"What is the feminine side of reasoning, Esperanza?"
"Many things. One of them is definitely dreaming." She regarded me questioningly, but I had nothing to say.
Her deep chuckle caught me by surprise. "I know what you expect from sorcerers. You want rituals, incantations. Odd, mysterious cults. You want to sing. You want to be one with nature. You want to commune with water spirits. You want paganism. Some romantic view of what sorcerers do. Very Germanic.
"To jump into the unknown," she went on, "you need guts and mind. Only with them will you be able to explain to yourself and to others the treasures you might find." She leaned toward me, eager, it seemed to confide something. She scratched her head and sneezed repeatedly, five times as the caretaker had. "You need to act on your magical side," she said.
Being in Dreaming, Florinda Donner. Harper Colllins: 1991. pp246-250.

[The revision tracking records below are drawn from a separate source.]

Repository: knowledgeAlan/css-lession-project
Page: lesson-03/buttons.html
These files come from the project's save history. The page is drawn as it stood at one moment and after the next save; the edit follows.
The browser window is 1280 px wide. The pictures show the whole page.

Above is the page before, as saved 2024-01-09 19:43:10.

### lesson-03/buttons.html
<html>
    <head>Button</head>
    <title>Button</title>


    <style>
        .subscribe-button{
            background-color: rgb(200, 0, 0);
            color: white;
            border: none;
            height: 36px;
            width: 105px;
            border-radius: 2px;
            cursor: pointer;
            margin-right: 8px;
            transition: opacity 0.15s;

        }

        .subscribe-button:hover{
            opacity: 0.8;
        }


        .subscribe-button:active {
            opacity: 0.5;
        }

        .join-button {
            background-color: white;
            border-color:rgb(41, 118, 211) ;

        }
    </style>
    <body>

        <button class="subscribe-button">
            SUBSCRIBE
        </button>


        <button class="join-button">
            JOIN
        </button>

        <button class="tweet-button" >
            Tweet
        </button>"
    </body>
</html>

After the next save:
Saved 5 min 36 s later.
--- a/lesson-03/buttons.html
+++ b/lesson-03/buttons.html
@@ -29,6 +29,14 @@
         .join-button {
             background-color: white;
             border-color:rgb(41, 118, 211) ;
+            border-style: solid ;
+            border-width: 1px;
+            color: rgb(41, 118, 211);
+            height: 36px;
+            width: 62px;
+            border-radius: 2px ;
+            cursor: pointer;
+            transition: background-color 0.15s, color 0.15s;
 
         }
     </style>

The practices associated with the circle have the potential to bring in this form of knowledge.
I've always been very highly attractive to spirits. At first it was accidental summoning, when I sang, read out loud in school when the teacher asked, during sex, when I let down my guard into a certain frame of mind...they would come. My head throbs often with presence, especially at night, as l lie there sleepless. Others have seen a glow around my head. I grew familiar with their presence and always mentally ask them to return when I realize that they are away for a bit until my summoning request has become a constant affair of friendship.
Recently, they went away for a few days when I needed to feel what it was like to be only myself after a certain ritual I did. I was sad and I was lonely, yet I asked them to return about a week later. I hear a buzzing in my right ear in answers to my questions of them or as confirmations of the truthfulness of statements others say in conversation.
Now, when I am in ritual for a purpose I either ask out loud or in my head for those I work with to come. When I bring in a new witch or work certain familiar rituals they come with the pattern of the rituals at hand, bringing interesting results as others are touched by them. Sometimes when I am writing, I ask them to come and then I get all poetic or very quick and circularly prose-like in passing messages.
Its fun, but often there are side effects. Mostly they hang out at my head and can work through my hands, but when I bring them into my body, my eyes get red and bulgy, my body either vibrates or jerks wildly. I'm sure it can be disconcerting when I ask them to come with others around, but the witches and others I have worked with don't complain. Now, my husband has been with me so long these things are happening to him too because they want to share him with me.
I've found that the best summonings come when they come to befriend you or those you associate with first. The spirits check you out, accept you, and then you can call on them again and again to come.
Now, commanding spirits is an entire other level....its best to start at the beginning. And rituals formalize the bonds.
Especially with those that others have summoned into your presence.